» **Prompt**
Using the data below, show every line where the word "fill" occurs.
● ● ● ●
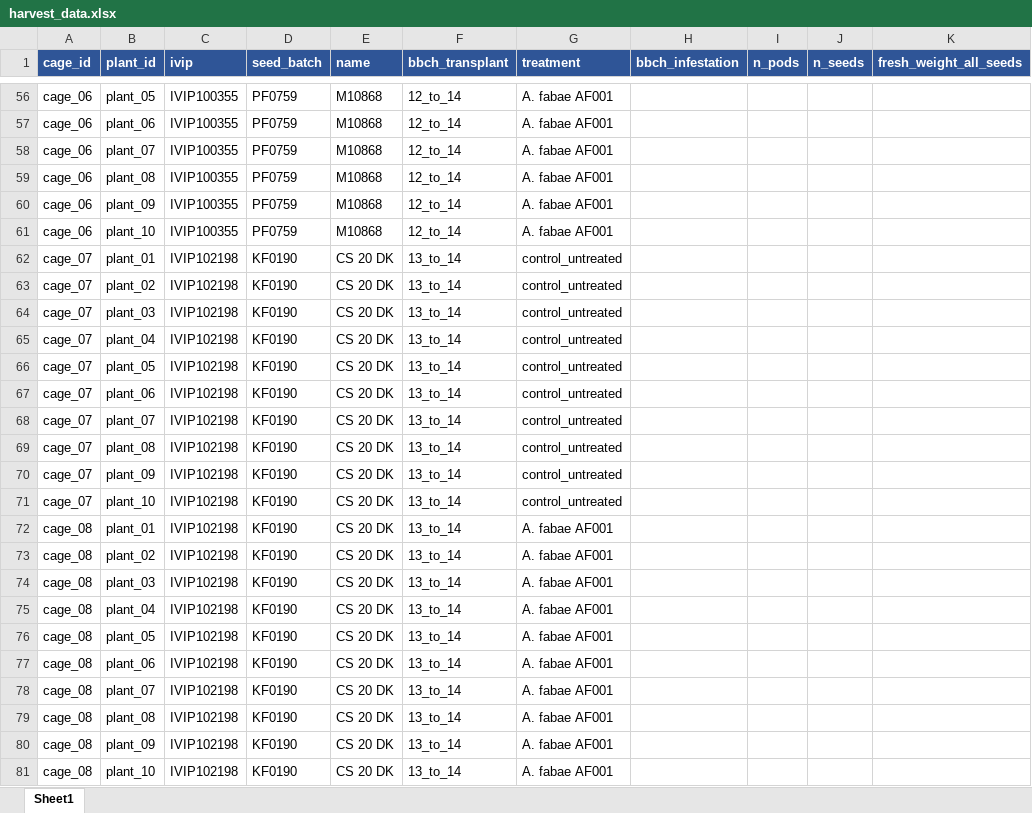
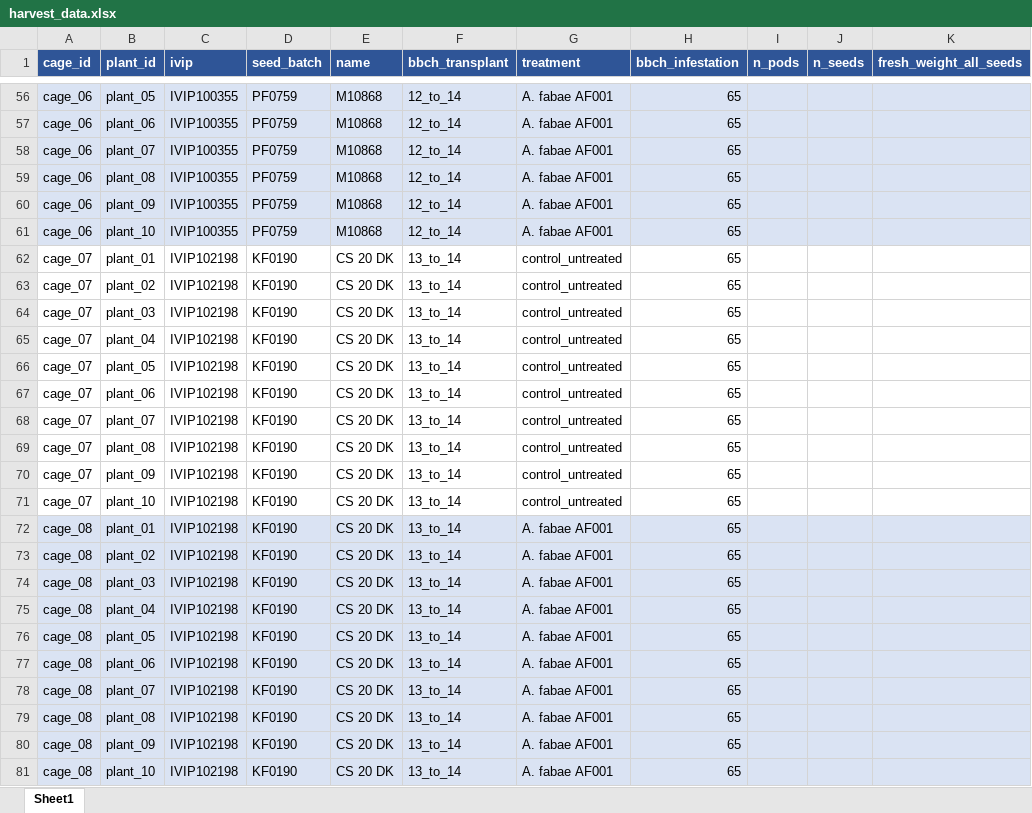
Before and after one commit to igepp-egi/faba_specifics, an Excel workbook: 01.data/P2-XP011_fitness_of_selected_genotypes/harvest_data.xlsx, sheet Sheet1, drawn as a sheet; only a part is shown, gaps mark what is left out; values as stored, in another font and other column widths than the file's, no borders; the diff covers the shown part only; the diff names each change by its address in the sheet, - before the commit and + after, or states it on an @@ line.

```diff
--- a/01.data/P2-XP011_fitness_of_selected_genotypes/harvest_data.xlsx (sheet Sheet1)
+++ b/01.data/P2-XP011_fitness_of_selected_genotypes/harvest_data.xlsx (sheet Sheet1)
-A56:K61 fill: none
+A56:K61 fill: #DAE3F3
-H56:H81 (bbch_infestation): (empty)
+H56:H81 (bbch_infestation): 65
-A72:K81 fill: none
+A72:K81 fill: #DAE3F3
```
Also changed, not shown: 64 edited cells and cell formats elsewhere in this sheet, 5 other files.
● ● ● ●
» **Written response**
-A56:K61 fill: none
+A56:K61 fill: #DAE3F3
-A72:K81 fill: none
+A72:K81 fill: #DAE3F3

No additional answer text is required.